INSTRUCTIONS TO FOLLOW:
Reproduce the records below exactly, but only between the lines holding "Before and after one commit to ICodeService4u/HR-74, an" and "Also changed, not shown: sheet", inclusive.
Segment Open
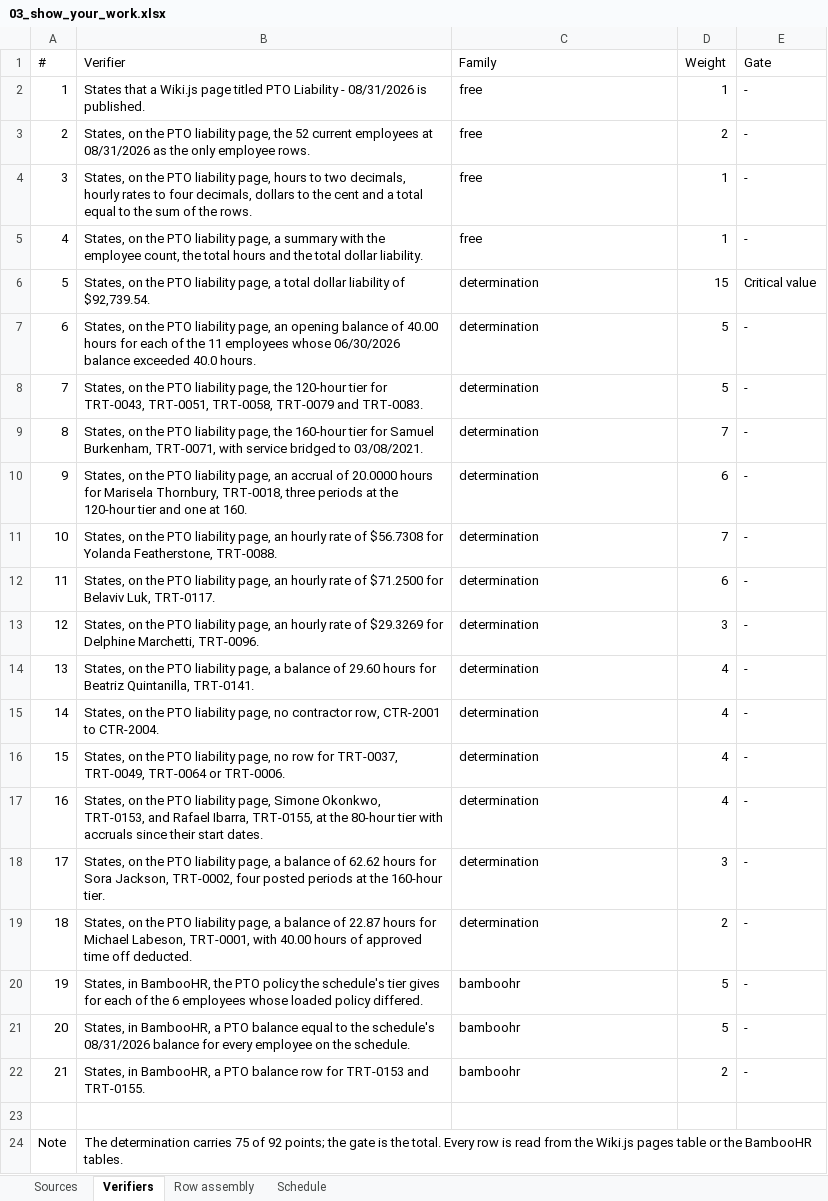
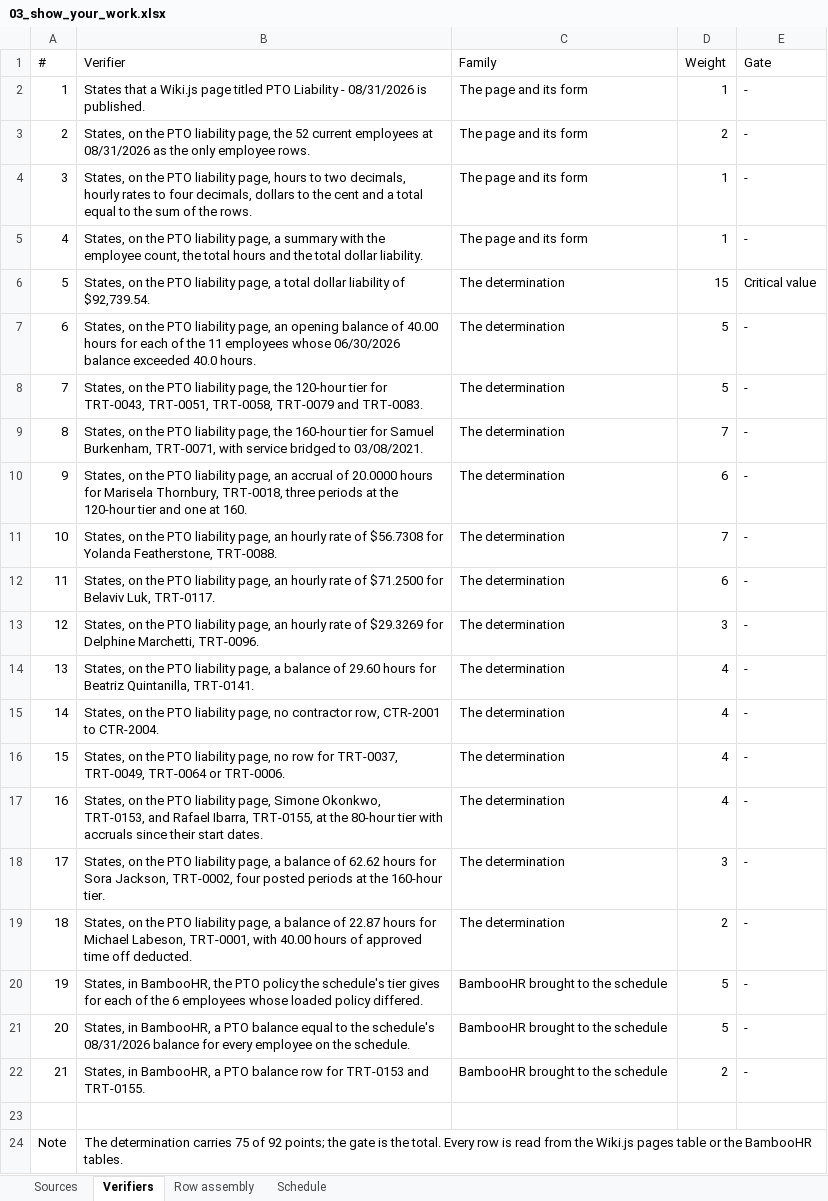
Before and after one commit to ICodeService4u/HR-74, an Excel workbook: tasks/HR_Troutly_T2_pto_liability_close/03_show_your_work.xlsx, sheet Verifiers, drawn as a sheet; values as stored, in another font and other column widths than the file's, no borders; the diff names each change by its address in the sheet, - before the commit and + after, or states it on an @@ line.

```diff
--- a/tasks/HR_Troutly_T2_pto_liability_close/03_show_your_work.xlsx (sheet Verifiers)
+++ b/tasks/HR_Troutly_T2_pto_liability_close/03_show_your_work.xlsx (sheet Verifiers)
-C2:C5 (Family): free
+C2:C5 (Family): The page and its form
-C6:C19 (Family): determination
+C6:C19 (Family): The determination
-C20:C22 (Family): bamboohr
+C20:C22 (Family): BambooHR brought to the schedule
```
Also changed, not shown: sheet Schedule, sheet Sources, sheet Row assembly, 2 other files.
Segment Closed
Segment Open
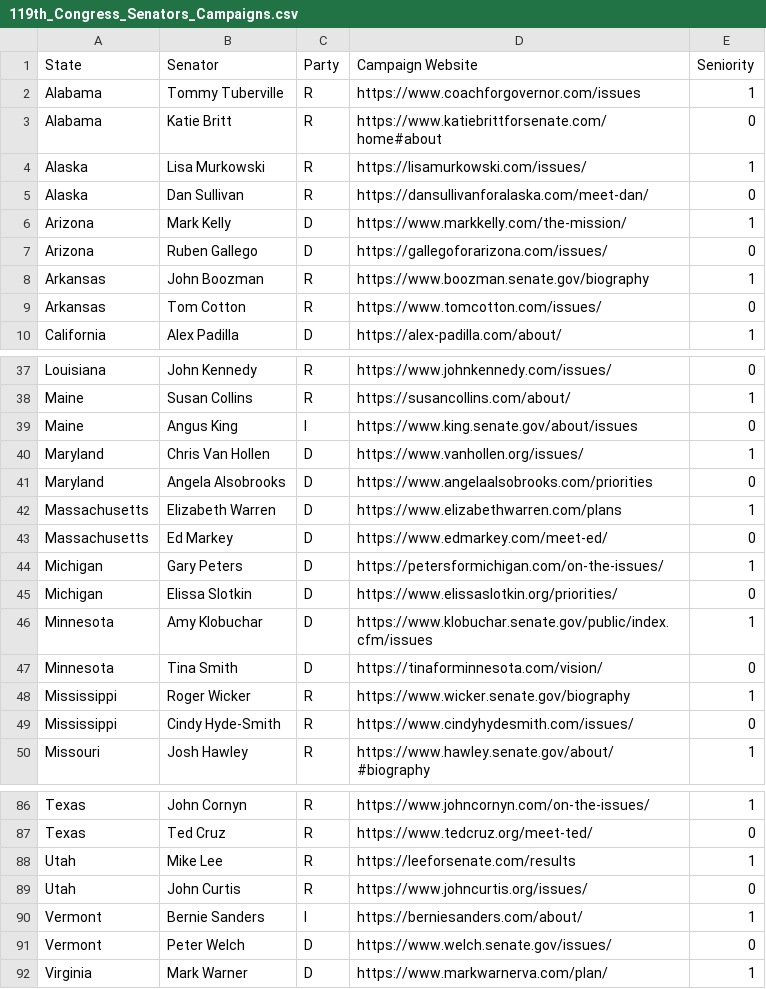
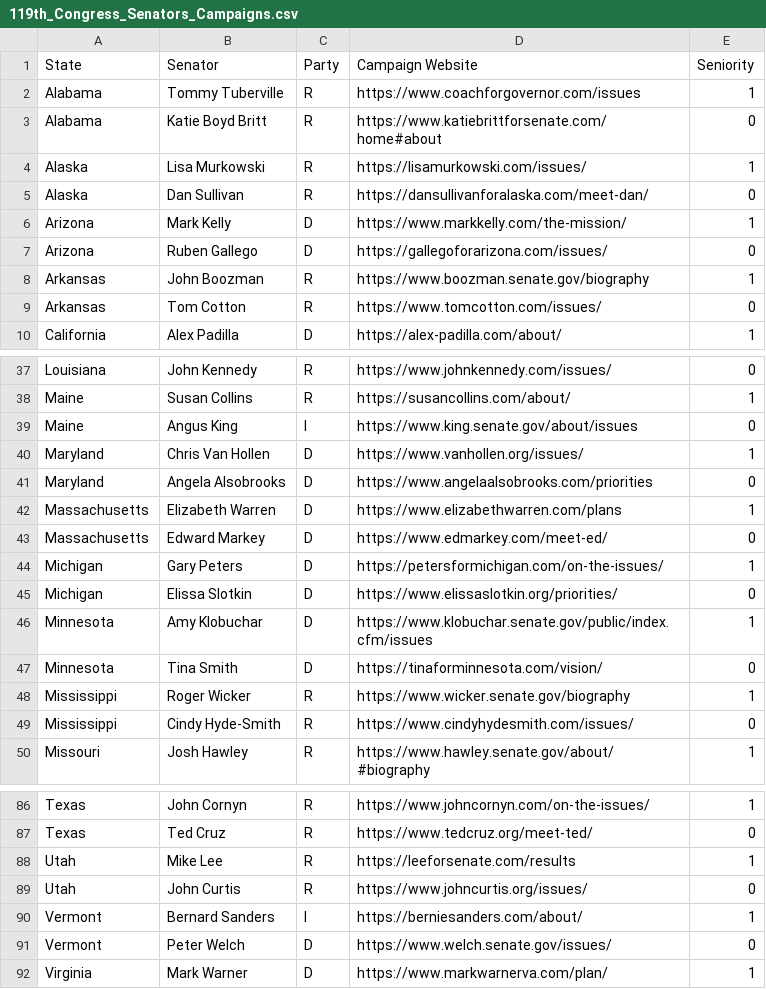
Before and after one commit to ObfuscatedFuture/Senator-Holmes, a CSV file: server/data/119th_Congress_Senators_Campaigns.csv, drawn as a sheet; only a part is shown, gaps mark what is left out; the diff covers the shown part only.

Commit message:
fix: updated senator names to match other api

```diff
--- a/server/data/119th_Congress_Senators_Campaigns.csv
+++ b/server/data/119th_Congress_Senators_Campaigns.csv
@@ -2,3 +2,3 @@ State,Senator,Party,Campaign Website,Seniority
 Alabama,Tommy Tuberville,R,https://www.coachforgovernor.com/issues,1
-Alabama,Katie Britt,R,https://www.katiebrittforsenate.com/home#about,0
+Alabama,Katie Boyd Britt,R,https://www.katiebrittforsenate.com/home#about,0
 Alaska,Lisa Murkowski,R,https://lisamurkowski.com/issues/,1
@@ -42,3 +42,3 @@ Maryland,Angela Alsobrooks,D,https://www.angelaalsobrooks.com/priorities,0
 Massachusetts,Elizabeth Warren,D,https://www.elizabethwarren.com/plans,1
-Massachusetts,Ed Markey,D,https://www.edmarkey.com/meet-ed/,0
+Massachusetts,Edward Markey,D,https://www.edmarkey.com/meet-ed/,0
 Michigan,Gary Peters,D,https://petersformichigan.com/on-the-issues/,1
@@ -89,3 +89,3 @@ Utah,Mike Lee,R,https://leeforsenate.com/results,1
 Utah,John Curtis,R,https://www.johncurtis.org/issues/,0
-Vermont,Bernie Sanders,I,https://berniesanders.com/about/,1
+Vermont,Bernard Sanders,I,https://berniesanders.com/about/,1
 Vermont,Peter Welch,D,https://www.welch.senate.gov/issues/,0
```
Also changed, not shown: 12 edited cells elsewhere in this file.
Segment Closed
RESULT:
Before and after one commit to ICodeService4u/HR-74, an Excel workbook: tasks/HR_Troutly_T2_pto_liability_close/03_show_your_work.xlsx, sheet Verifiers, drawn as a sheet; values as stored, in another font and other column widths than the file's, no borders; the diff names each change by its address in the sheet, - before the commit and + after, or states it on an @@ line.

```diff
--- a/tasks/HR_Troutly_T2_pto_liability_close/03_show_your_work.xlsx (sheet Verifiers)
+++ b/tasks/HR_Troutly_T2_pto_liability_close/03_show_your_work.xlsx (sheet Verifiers)
-C2:C5 (Family): free
+C2:C5 (Family): The page and its form
-C6:C19 (Family): determination
+C6:C19 (Family): The determination
-C20:C22 (Family): bamboohr
+C20:C22 (Family): BambooHR brought to the schedule
```
Also changed, not shown: sheet Schedule, sheet Sources, sheet Row assembly, 2 other files.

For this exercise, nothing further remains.